  12. Oh I agree. Totally. No tattoos for me. First because I hate needles. Second because I hate permanence. We had similar growing up experiences…I graduated high school in 74, wanted to do….who knows. Got my BA in 78 in marketing. Got my MBA in 88. Was VP at a bank in 90. Went back to school got a Masters in Information in 2008. Life changes…and stays the same all at the same time. I’m currently 1/3 grey…as I missed my last two ‘blond’ appointments with my hairdresser. She’s going to faint when I see her next week. But I’m considering now would be the time to just let it go. We’ll see. Probably not.


    • I’m not ready to go grey yet… but who knows?… I could change my mind. And that’s the whole point. I like impermanence.


  13. I have a couple of tattoos myself and in fact all my daughters have them as does my husband but I don’t like people who cover their whole body in them can’t see the point and don’t think they look that good either


    • I may not like tattoos myself, but I don’t decide for other people. My niece is one of my favorite people in the world, and she has multiple tattoos. I wish she didn’t, but I don’t love her any less.


  14. Pam

    I feel the same as you and the commenters about changing as we age.

    I would never get a tattoo and that is not gonna change. I’ve never seen one that I liked, and a tattoo always looks like a bruise to me at first glance; the colors are ugly, too.
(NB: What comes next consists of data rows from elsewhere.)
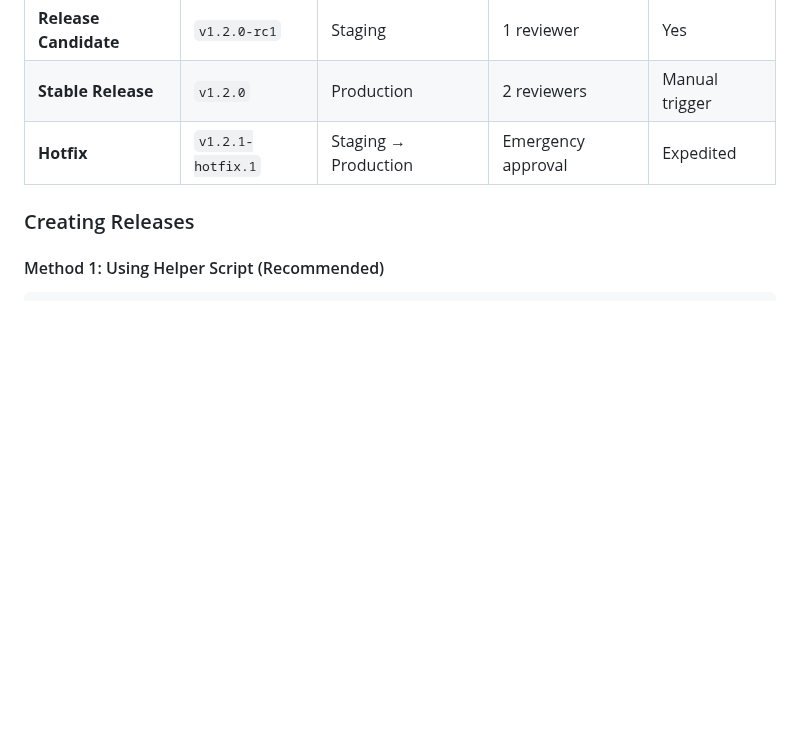
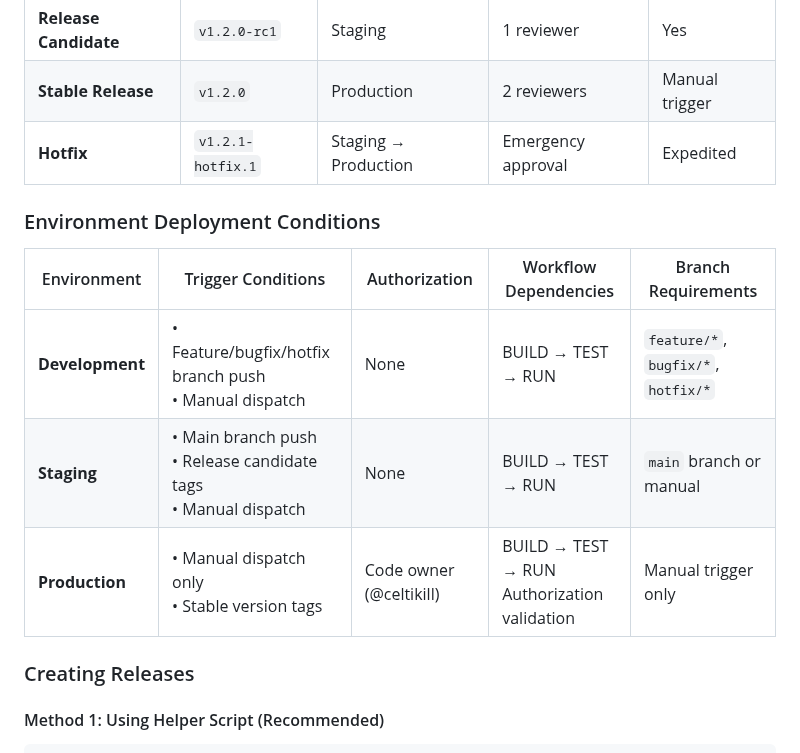
Before and after one commit to Celtikill/static-site, a Markdown page: docs/guides/deployment-guide.md, the part around the change. Rendered like a GitHub page; blank space fills up the shorter version.

Commit message:
reployment conditions doc

```diff
--- a/docs/guides/deployment-guide.md
+++ b/docs/guides/deployment-guide.md
@@ -59,6 +59,14 @@ graph LR
 | **Release Candidate** | `v1.2.0-rc1` | Staging | 1 reviewer | Yes |
 | **Stable Release** | `v1.2.0` | Production | 2 reviewers | Manual trigger |
 | **Hotfix** | `v1.2.1-hotfix.1` | Staging → Production | Emergency approval | Expedited |
+
+### Environment Deployment Conditions
+
+| Environment | Trigger Conditions | Authorization | Workflow Dependencies | Branch Requirements |
+|-------------|-------------------|---------------|----------------------|-------------------|
+| **Development** | • Feature/bugfix/hotfix branch push<br>• Manual dispatch | None | BUILD → TEST → RUN | `feature/*`, `bugfix/*`, `hotfix/*` |
+| **Staging** | • Main branch push<br>• Release candidate tags<br>• Manual dispatch | None | BUILD → TEST → RUN | `main` branch or manual |
+| **Production** | • Manual dispatch only<br>• Stable version tags | Code owner (@celtikill) | BUILD → TEST → RUN<br>Authorization validation | Manual trigger only |
 
 ### Creating Releases
 
```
They look trashy to me. Just sayin’. I’m always embarrassed for the person with the tattoo, and then I realize that they don’t feel the same way because they usually are exposing them with pride. And like you, I have lovely nephews who have them, and I don’t love them any less.

    I get the hat joke! Good advice! 😉


  15. Oh nooooo!!! Not a ‘great’ hat!!! But I love what you say about it. Oh, and about that mom who wears her tennis outfit everywhere? Just be glad she wasn’t a swimming instructor.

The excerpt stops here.